Work task:
Bring together copies of the lines in the data below that contain the word "Tiếng".

Data extracted from a collection:
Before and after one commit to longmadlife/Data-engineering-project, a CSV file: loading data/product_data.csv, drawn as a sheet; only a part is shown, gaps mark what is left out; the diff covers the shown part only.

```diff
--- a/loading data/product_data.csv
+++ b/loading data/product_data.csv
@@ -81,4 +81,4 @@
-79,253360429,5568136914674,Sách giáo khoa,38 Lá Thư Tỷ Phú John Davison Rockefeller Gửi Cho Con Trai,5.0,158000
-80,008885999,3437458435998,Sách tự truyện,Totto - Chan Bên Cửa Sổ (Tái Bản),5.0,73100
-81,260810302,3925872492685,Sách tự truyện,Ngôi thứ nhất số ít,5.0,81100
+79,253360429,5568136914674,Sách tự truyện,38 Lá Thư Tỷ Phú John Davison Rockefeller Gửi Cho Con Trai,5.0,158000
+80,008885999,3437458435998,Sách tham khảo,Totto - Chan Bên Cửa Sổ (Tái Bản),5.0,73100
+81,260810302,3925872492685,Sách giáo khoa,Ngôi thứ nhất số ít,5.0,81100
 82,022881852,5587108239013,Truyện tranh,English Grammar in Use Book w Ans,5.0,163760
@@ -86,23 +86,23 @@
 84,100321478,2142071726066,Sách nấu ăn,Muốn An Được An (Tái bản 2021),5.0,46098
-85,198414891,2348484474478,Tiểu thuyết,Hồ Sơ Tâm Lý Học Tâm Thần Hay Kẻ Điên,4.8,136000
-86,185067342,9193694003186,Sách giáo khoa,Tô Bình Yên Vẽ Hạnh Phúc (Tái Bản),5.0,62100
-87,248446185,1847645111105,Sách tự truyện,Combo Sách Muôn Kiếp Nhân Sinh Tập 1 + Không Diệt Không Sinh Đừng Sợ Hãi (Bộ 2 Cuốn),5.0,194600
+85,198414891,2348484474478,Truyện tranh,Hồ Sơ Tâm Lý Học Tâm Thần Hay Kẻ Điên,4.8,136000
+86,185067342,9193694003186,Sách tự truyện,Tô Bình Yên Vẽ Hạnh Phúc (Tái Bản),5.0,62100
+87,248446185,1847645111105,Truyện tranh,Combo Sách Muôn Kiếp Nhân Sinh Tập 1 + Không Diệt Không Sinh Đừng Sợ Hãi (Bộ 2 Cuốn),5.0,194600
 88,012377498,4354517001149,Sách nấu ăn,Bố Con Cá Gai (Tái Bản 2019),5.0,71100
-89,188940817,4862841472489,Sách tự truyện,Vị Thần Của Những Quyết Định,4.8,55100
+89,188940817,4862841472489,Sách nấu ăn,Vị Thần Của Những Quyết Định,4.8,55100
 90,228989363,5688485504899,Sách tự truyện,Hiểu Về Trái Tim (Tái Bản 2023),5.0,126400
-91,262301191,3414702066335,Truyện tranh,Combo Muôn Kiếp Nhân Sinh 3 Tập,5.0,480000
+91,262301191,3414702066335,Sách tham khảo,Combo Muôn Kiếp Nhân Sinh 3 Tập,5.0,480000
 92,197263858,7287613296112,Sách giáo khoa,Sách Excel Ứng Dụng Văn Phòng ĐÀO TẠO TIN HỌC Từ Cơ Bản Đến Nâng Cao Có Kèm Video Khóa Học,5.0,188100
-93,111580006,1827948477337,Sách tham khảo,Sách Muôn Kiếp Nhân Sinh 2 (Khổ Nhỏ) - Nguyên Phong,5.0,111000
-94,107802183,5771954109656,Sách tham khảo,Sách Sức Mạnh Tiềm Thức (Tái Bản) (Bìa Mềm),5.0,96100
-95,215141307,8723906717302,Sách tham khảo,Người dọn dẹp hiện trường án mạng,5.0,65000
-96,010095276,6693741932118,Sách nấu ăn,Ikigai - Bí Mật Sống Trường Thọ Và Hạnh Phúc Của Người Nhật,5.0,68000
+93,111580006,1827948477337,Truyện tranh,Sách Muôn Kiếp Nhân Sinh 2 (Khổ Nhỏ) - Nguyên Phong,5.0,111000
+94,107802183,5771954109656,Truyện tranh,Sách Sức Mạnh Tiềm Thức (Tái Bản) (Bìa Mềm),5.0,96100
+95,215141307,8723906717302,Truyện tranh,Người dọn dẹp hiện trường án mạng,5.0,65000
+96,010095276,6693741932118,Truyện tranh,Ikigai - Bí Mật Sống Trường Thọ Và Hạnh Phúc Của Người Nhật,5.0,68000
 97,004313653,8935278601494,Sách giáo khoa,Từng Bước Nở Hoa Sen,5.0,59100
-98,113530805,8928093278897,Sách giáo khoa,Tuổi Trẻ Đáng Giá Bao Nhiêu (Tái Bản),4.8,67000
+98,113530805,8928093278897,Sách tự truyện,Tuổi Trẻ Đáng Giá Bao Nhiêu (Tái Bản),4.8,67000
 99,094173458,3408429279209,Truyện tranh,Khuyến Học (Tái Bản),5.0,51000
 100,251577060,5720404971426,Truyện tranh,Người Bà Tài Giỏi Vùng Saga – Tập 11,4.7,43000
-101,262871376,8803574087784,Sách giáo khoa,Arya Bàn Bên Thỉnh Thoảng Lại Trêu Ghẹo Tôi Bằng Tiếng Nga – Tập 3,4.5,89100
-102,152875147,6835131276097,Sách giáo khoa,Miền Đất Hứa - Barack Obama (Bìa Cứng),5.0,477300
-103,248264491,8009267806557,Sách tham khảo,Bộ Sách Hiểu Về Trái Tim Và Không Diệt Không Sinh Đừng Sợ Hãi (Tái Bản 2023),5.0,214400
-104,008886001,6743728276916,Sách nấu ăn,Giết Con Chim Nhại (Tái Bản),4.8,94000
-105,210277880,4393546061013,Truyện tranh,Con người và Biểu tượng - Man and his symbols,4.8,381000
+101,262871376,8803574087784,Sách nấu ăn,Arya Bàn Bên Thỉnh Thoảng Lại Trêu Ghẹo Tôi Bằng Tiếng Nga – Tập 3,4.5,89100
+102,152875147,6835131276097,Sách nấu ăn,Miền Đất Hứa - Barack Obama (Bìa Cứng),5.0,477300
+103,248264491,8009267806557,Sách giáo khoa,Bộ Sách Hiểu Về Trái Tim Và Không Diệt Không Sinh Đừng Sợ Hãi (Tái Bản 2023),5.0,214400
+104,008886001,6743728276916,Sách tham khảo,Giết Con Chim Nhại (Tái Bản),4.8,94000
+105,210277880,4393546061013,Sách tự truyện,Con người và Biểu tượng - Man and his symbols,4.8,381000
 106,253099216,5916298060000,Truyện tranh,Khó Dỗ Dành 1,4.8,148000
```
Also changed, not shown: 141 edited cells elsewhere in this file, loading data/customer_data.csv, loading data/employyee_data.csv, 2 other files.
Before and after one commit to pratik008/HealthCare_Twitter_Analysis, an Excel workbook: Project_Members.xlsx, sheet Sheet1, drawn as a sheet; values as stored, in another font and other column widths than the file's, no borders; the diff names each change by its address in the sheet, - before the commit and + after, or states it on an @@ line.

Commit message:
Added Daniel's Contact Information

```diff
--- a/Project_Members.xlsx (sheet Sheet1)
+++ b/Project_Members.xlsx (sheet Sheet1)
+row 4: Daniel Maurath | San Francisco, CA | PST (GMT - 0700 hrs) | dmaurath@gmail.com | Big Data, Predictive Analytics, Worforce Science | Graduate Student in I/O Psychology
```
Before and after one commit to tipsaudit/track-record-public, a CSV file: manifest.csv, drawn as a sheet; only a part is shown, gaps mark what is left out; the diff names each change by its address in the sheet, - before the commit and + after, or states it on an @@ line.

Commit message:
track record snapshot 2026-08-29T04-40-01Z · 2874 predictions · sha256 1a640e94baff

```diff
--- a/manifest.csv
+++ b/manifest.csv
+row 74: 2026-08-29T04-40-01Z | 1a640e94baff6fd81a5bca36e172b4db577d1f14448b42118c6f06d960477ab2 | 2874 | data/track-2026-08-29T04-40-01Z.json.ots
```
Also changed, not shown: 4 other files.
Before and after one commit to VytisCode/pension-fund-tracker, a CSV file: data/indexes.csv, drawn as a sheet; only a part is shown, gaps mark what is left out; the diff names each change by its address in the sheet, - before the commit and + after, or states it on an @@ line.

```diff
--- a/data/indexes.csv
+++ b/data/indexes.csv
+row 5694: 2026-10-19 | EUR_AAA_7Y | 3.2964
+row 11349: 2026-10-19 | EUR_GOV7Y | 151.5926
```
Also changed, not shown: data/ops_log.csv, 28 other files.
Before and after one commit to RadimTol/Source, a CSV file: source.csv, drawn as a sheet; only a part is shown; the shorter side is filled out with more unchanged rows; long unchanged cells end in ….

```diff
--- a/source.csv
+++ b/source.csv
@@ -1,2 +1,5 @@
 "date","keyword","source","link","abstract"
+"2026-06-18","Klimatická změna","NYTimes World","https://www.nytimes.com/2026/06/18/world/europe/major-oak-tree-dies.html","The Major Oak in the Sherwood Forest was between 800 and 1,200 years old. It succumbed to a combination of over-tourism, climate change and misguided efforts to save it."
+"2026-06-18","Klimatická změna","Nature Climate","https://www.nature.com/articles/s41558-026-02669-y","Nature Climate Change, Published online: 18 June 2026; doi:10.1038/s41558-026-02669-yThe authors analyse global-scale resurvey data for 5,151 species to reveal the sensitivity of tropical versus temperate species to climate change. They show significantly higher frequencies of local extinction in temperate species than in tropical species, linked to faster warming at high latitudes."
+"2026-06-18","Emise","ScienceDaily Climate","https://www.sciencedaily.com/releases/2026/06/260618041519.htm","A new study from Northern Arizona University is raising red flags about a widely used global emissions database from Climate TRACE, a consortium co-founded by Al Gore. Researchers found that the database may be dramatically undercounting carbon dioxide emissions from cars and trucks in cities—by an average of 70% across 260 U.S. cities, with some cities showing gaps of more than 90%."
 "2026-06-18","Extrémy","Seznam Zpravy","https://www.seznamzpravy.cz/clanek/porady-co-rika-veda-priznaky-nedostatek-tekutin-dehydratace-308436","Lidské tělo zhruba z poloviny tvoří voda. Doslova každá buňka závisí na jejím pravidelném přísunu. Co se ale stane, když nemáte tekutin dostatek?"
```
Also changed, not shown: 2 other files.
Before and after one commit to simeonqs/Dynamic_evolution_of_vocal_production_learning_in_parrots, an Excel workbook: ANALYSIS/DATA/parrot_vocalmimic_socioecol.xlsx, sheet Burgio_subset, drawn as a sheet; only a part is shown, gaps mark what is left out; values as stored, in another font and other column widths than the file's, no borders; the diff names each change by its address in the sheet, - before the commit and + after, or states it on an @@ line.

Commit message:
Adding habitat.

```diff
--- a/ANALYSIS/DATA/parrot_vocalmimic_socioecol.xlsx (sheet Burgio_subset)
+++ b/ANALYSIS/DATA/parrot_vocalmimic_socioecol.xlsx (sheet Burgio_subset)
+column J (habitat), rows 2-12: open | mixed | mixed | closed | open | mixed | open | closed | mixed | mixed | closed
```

Result of this task:
-101,262871376,8803574087784,Sách giáo khoa,Arya Bàn Bên Thỉnh Thoảng Lại Trêu Ghẹo Tôi Bằng Tiếng Nga – Tập 3,4.5,89100
+101,262871376,8803574087784,Sách nấu ăn,Arya Bàn Bên Thỉnh Thoảng Lại Trêu Ghẹo Tôi Bằng Tiếng Nga – Tập 3,4.5,89100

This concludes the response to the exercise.